As the new year began to unfold, it became clear that accreditation would be a hot topic, and one that would create heated debate between the government and the agencies who currently accredit both online and traditional schools ( read more about top accrediting agencies).
Education Secretary Margaret Spellings has recently pushed for a tightening of accreditation rules, with a particular focus on measuring the performance of students after they graduation from accredited schools. There hasn’t been an official revision of accreditation rules since 1999, and there seems to be little doubt that a new round of changes won’t come until after there’s been a heated debate between Ms. Spellings, the Congress (which seems inclined to avoid any big changes) and the 60 or so agencies that accredit everything from major universities on down to certificate programs in a variety of career areas.
So Long, Southern Diploma Mills
Meanwhile, several states which have been considered havens for weak schools are moving to raise educational standards. Mississippi and Alabama, in particular, have long played host to a number of unaccredited schools considered to be pure “diploma mills” by most educators. Mississippi has recently given state attorneys a green light to go after schools that offer any degrees without approval from the Alabama Commission on College Accreditation. Alabama, meanwhile, has announced it will take away a loophole that currently allows some schools to operate with just a corporate license, and no educational accreditation.

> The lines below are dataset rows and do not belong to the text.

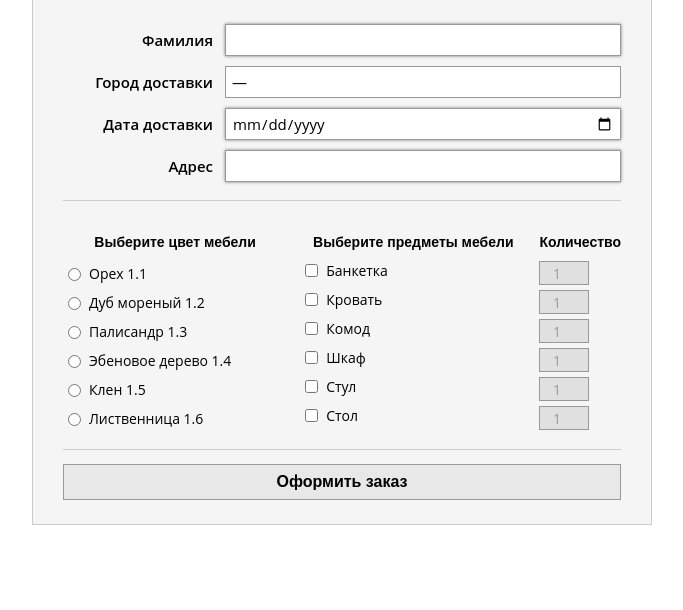
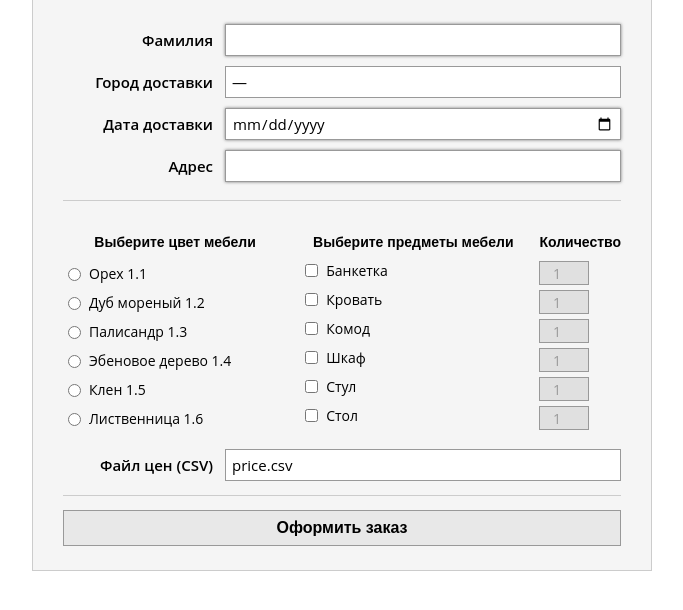
Before and after one commit to plakhotnikov/main-site, a PHP site: page /Plakhotnikov_office_6/index.php in a window 1280 px wide. Shown: the part 134-744 px from the top of the page, without its empty margins (298-981 px from the left). Run offline with PHP 8.4, Linux system fonts and the light colour scheme.

Commit message:
добавил выбор файла цен

```diff
--- a/Plakhotnikov_office_6/index.php
+++ b/Plakhotnikov_office_6/index.php
@@ -11,6 +11,12 @@ $colors = [
 $furniture_items = ['Банкетка', 'Кровать', 'Комод', 'Шкаф', 'Стул', 'Стол'];
 
 $cities = ['Москва', 'Санкт-Петербург', 'Пермь', 'Саратов', 'Самара', 'Казань', 'Новосибирск'];
+
+$csv_files = [];
+foreach (glob(__DIR__ . '/src/*.csv') ?: [] as $csv_path) {
+    $csv_files[] = basename($csv_path);
+}
+sort($csv_files, SORT_NATURAL | SORT_FLAG_CASE);
 
 $result = null;
 if (isset($_GET['success'])) {
@@ -135,6 +141,22 @@ if (isset($_GET['success'])) {
                 </div>
             </div>
 
+            <div class="form-group">
+                <label for="price_file">Файл цен (CSV)</label>
+                <select id="price_file" name="price_file" required <?= empty($csv_files) ? 'disabled' : '' ?>>
+                    <?php if (!empty($csv_files)): ?>
+                        <?php foreach ($csv_files as $csv_file): ?>
+                            <option value="<?= htmlspecialchars($csv_file, ENT_QUOTES, 'UTF-8') ?>"><?= htmlspecialchars($csv_file, ENT_QUOTES, 'UTF-8') ?></option>
+                        <?php endforeach; ?>
+                    <?php else: ?>
+                        <option value="">CSV-файлы в папке src не найдены</option>
+                    <?php endif; ?>
+                </select>
+                <?php if (empty($csv_files)): ?>
+                    <input type="hidden" name="price_file" value="" />
+                <?php endif; ?>
+            </div>
+
             <div class="form-submit">
                 <button type="submit" name="submit" value="1" class="btn-submit">Оформить заказ</button>
             </div>
```
Also changed, not shown: Plakhotnikov_office_6/process.php (+28 -1 lines).
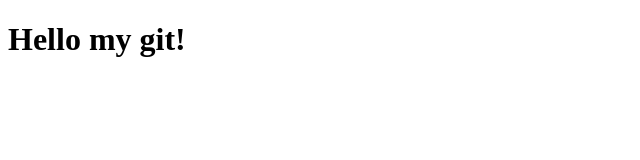
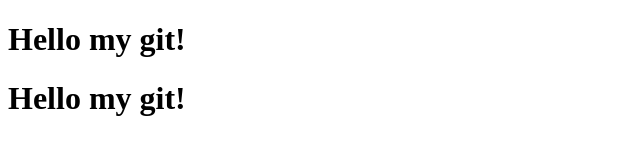
Before and after one commit to rrrprri/mygit, a plain HTML site: page index.html in a window 1280 px wide. Shown: the whole page, without its empty margins (0-640 px from the left). Drawn offline with Linux system fonts and the light colour scheme.

Commit message:
index.html 수정

```diff
--- a/index.html
+++ b/index.html
@@ -7,5 +7,6 @@
 </head>
 <body>
     <h1> Hello my git! </h1>
+    <h1> Hello my git! </h1>
 </body>
 </html>
```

For e-learners, this will be good news in the long run, as it will likely make it tougher for peddlers of fake degrees to stay in business. With other havens for fake schools still existing offshore and elsewhere, however, it remains important that you check the accreditation status of any online degree program before paying anything for admission.